Senior Cybersecurity Analyst
CERT Division

This post is also authored by Matt Sisk, the lead author of each of the tools detailed in this post (bulk query, autogeneration, and all regex).

The number of cyber incidents affecting federal agencies has continued to grow, increasing about 1,300 percent from fiscal year 2006 to fiscal year 2015, according to a September 2016 GAO report. For example, in 2015, agencies reported more than 77,000 incidents to US-CERT, up from 67,000 in 2014 and 61,000 in 2013. These incident reports come from a diverse community of federal agencies, and each may contain observations of problematic activity by a particular reporter. As a result, reports vary in content, context, and in the types of data they contain. Reports are stored in the form of 'tickets' that assign and track progress toward closure.

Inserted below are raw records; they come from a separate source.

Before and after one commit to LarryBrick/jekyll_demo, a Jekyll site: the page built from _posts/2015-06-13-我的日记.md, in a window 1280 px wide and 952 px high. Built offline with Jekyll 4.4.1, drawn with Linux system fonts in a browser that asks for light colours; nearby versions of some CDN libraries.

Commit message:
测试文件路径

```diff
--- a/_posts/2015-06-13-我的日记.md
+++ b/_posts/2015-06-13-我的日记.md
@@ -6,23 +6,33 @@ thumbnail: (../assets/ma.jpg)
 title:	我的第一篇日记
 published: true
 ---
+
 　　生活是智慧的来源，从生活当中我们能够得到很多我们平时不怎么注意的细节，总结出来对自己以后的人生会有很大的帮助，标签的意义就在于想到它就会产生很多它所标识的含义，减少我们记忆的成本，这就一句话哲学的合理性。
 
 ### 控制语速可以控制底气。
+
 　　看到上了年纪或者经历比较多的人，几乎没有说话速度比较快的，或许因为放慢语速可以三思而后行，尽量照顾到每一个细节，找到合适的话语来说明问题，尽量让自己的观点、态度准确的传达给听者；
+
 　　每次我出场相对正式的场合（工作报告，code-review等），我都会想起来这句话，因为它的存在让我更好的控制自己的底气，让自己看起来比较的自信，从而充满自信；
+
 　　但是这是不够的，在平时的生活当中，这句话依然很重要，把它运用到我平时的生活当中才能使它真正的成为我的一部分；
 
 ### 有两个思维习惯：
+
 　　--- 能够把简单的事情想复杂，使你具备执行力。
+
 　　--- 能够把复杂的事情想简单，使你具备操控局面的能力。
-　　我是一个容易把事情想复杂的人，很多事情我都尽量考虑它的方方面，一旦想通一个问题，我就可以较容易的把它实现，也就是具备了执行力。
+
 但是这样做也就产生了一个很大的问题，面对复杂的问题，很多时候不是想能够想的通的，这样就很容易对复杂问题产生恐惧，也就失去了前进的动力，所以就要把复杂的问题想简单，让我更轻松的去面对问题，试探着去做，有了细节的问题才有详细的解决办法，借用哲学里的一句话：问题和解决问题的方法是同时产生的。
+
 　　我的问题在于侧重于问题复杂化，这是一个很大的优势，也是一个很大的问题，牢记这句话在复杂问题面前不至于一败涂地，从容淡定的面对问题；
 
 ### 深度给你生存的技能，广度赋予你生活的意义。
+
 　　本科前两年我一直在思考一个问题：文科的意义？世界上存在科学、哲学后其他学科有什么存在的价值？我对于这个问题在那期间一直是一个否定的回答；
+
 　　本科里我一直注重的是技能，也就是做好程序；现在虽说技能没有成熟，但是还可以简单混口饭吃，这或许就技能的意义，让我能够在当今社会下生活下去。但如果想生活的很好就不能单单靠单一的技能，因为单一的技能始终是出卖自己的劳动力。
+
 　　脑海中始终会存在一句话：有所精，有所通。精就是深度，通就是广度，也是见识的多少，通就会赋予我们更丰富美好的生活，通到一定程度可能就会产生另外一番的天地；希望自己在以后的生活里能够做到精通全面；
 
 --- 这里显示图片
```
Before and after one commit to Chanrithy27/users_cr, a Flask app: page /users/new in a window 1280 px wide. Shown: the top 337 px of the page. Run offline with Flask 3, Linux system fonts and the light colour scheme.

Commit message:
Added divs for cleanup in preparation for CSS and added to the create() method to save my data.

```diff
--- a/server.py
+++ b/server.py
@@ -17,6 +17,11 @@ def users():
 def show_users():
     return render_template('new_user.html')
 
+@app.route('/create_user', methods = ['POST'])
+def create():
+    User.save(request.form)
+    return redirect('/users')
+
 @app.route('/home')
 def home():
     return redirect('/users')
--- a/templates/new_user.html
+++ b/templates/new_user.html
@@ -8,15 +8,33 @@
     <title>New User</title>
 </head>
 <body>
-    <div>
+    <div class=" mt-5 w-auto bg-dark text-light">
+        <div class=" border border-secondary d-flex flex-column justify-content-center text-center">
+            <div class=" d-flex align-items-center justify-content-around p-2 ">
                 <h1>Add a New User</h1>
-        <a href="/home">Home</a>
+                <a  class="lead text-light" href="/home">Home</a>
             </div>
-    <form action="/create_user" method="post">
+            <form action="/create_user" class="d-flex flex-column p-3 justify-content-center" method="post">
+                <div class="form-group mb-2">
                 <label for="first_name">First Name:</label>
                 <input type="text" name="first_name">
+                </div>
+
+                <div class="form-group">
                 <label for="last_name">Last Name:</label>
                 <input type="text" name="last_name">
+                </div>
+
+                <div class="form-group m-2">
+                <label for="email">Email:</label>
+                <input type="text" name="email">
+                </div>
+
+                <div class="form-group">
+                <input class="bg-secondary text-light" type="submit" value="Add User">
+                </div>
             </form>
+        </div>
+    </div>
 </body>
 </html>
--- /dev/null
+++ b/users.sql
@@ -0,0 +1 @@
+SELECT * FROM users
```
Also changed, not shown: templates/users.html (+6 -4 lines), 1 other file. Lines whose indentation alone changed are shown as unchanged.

This blog post is the first in a two-part series on our work with US-CERT to discover and make better use of data in cyber incident tickets, which can be notoriously diverse. Specifically, this post focuses on work we have done to improve useful data extraction from cybersecurity incident reports.

Current State of Cyber Incident Reporting

US-CERT is responsible for "analyzing and reducing cyber threats, vulnerabilities, disseminating cyber threat warning information, and coordinating incident response activities" for more than 100 civilian government agencies. Each of these organizations has its own procedures and, in some cases, unique processes for reporting cyber incidents. Each federal agency served by US-CERT has a different organizational structure and is involved in different business activities. For example, the Department of Commerce and the Department of Interior each have a unique online footprint in terms of their internet activity and the types of systems they have. The unique nature of each organization increases the challenge of trying to compare problems across the whole spectrum.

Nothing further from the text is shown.